[Code change snippets]
[Start of Attachment]
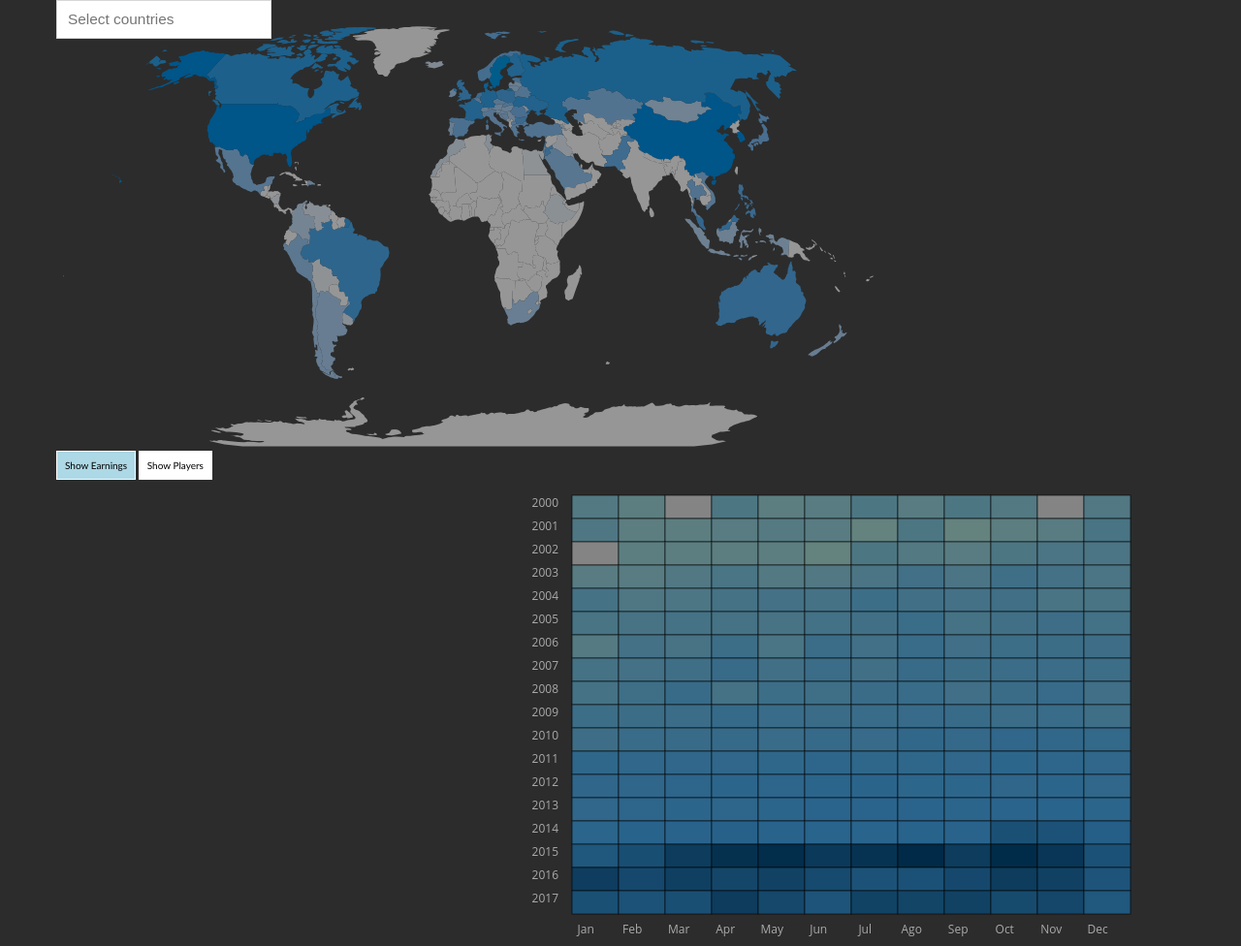
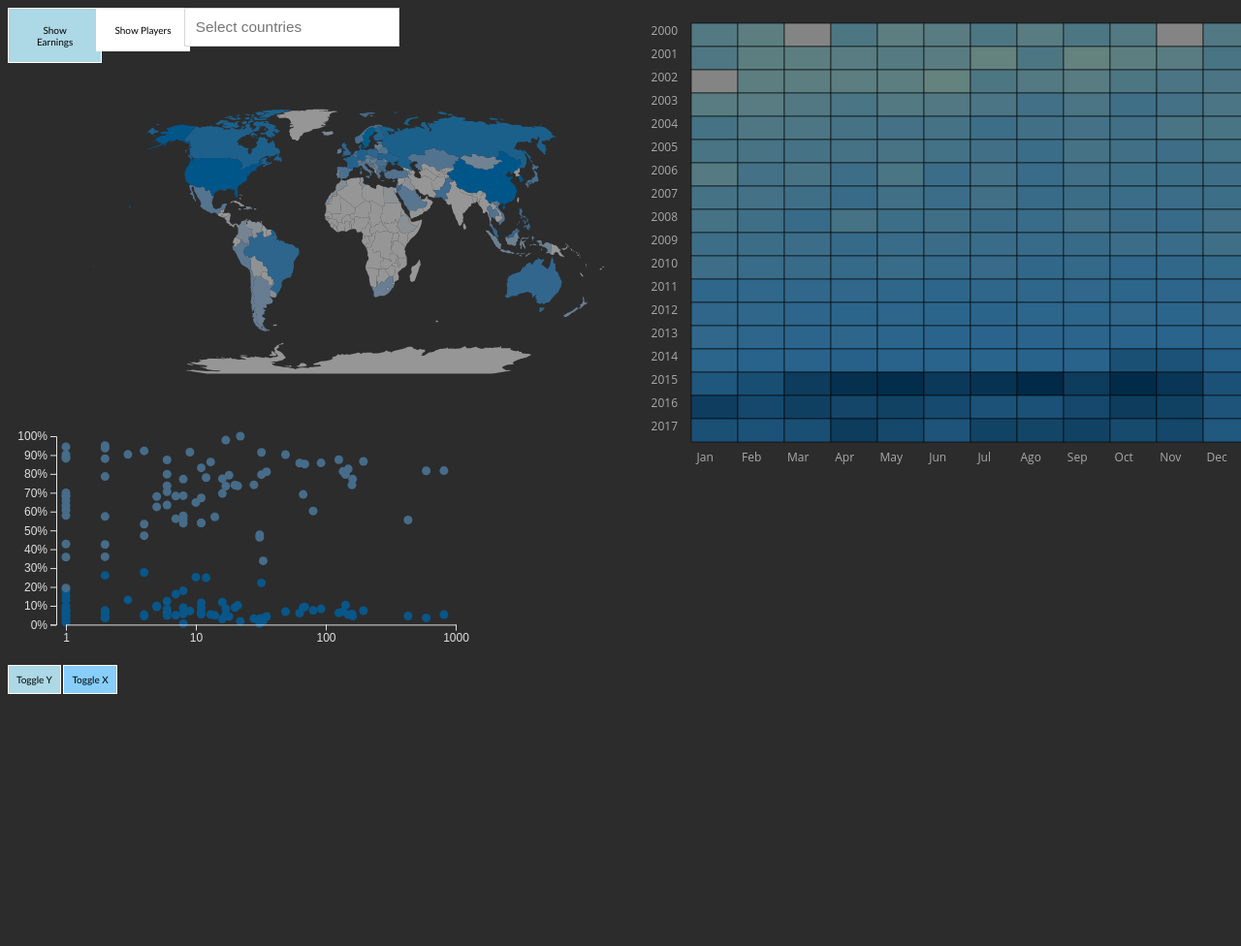
Before and after one commit to lucasrafael98/IV1819-esports, a plain HTML site: page d3/zz_main/index.html in a window 1280 px wide. Shown: the top 976 px of the page at 97% size. After the commit the page ends 800 px from the top, so only its background shows below. Drawn offline with Linux system fonts and the light colour scheme.

Commit message:
change style

```diff
--- a/d3/zz_main/index.html
+++ b/d3/zz_main/index.html
@@ -21,10 +21,12 @@
     </head>
 
     <body>
-        <div id="chloropleth" style="float: left; display: block; padding-left: 50;">
-            <br/>
 
-            <div style="position: absolute; top: 0; height: 2vw; width: 1vw; display: block">
+        <div style="position: absolute; top:1vh;">
+            <div style="position: relative; display: block; z-index: 10; height: 6.4vh; margin-bottom: 1vh;">
+                <span class="btn" id="switchToEarningsAmountChoro" style="padding: 1.95vh; position: absolute; top:0; left:0; width: 5vw; background-color: lightblue; display: inline-block;">Show Earnings</span>
+                <span class="btn" id="switchToPlayerAmountChoro" style="padding: 1.95vh; position: absolute; top:0; left:7.1vw; width: 5vw; background-color: white; display: inline-block;">Show Players</span>
+                <div style="position: absolute; top:0; left:14.2vw; ">
                         <select class="multipleSelect" multiple name="language">
                                 <option value="AFG">Afghanistan</option>
                                 <option value="ALB">Albania</option>
@@ -205,14 +207,13 @@
                                 <option value="ZWE">Zimbabwe</option>
                             </select>
                 </div>
-            <div style="display: inline-block">
-                <span class="btn" id="switchToEarningsAmountChoro" style="background-color: lightblue;">Show Earnings</span>
-                <span class="btn" id="switchToPlayerAmountChoro" style="background-color: white;">Show Players</span>
 
             </div>
+            <div id="chloropleth" style="position: relative;">
             </div>
-        <div id="heatmap" style="float: right; padding-right: 25;"></div>
-        <div id="scatter" style="float: left;">
+        </div>
+        <div id="heatmap" style="position: absolute; top: 0vh; left: 50vw;"></div>
+        <div id="scatter" style="position: absolute; top: 50vh;">
             <br/>
             <span class="btn" id="togg-y">Toggle Y</span>
             <span class="btn" id="togg-x">Toggle X</span>
--- a/d3/zz_main/js/chloropleth.js
+++ b/d3/zz_main/js/chloropleth.js
@@ -1,11 +1,11 @@
-var width = 850, height = 465;
+var width = window.innerWidth * 0.55, height = window.innerHeight * 0.45;
 
 
 
 // Map and projection
 var path = d3.geoPath();
 var projection = d3.geoNaturalEarth()
-    .scale(width / 1.75 / Math.PI)
+    .scale(width / 2.3 / Math.PI)
     .translate([width / 2, height / 2])
 var path = d3.geoPath()
     .projection(projection);
```
Lines whose indentation alone changed are shown as unchanged.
[End of Attachment]
_Instructions to follow_
Set the entries down again exactly. Do not include the images.

_Expected answer_
Before and after one commit to lucasrafael98/IV1819-esports, a plain HTML site: page d3/zz_main/index.html in a window 1280 px wide. Shown: the top 976 px of the page at 97% size. After the commit the page ends 800 px from the top, so only its background shows below. Drawn offline with Linux system fonts and the light colour scheme.

Commit message:
change style

```diff
--- a/d3/zz_main/index.html
+++ b/d3/zz_main/index.html
@@ -21,10 +21,12 @@
     </head>
 
     <body>
-        <div id="chloropleth" style="float: left; display: block; padding-left: 50;">
-            <br/>
 
-            <div style="position: absolute; top: 0; height: 2vw; width: 1vw; display: block">
+        <div style="position: absolute; top:1vh;">
+            <div style="position: relative; display: block; z-index: 10; height: 6.4vh; margin-bottom: 1vh;">
+                <span class="btn" id="switchToEarningsAmountChoro" style="padding: 1.95vh; position: absolute; top:0; left:0; width: 5vw; background-color: lightblue; display: inline-block;">Show Earnings</span>
+                <span class="btn" id="switchToPlayerAmountChoro" style="padding: 1.95vh; position: absolute; top:0; left:7.1vw; width: 5vw; background-color: white; display: inline-block;">Show Players</span>
+                <div style="position: absolute; top:0; left:14.2vw; ">
                         <select class="multipleSelect" multiple name="language">
                                 <option value="AFG">Afghanistan</option>
                                 <option value="ALB">Albania</option>
@@ -205,14 +207,13 @@
                                 <option value="ZWE">Zimbabwe</option>
                             </select>
                 </div>
-            <div style="display: inline-block">
-                <span class="btn" id="switchToEarningsAmountChoro" style="background-color: lightblue;">Show Earnings</span>
-                <span class="btn" id="switchToPlayerAmountChoro" style="background-color: white;">Show Players</span>
 
             </div>
+            <div id="chloropleth" style="position: relative;">
             </div>
-        <div id="heatmap" style="float: right; padding-right: 25;"></div>
-        <div id="scatter" style="float: left;">
+        </div>
+        <div id="heatmap" style="position: absolute; top: 0vh; left: 50vw;"></div>
+        <div id="scatter" style="position: absolute; top: 50vh;">
             <br/>
             <span class="btn" id="togg-y">Toggle Y</span>
             <span class="btn" id="togg-x">Toggle X</span>
--- a/d3/zz_main/js/chloropleth.js
+++ b/d3/zz_main/js/chloropleth.js
@@ -1,11 +1,11 @@
-var width = 850, height = 465;
+var width = window.innerWidth * 0.55, height = window.innerHeight * 0.45;
 
 
 
 // Map and projection
 var path = d3.geoPath();
 var projection = d3.geoNaturalEarth()
-    .scale(width / 1.75 / Math.PI)
+    .scale(width / 2.3 / Math.PI)
     .translate([width / 2, height / 2])
 var path = d3.geoPath()
     .projection(projection);
```
Lines whose indentation alone changed are shown as unchanged.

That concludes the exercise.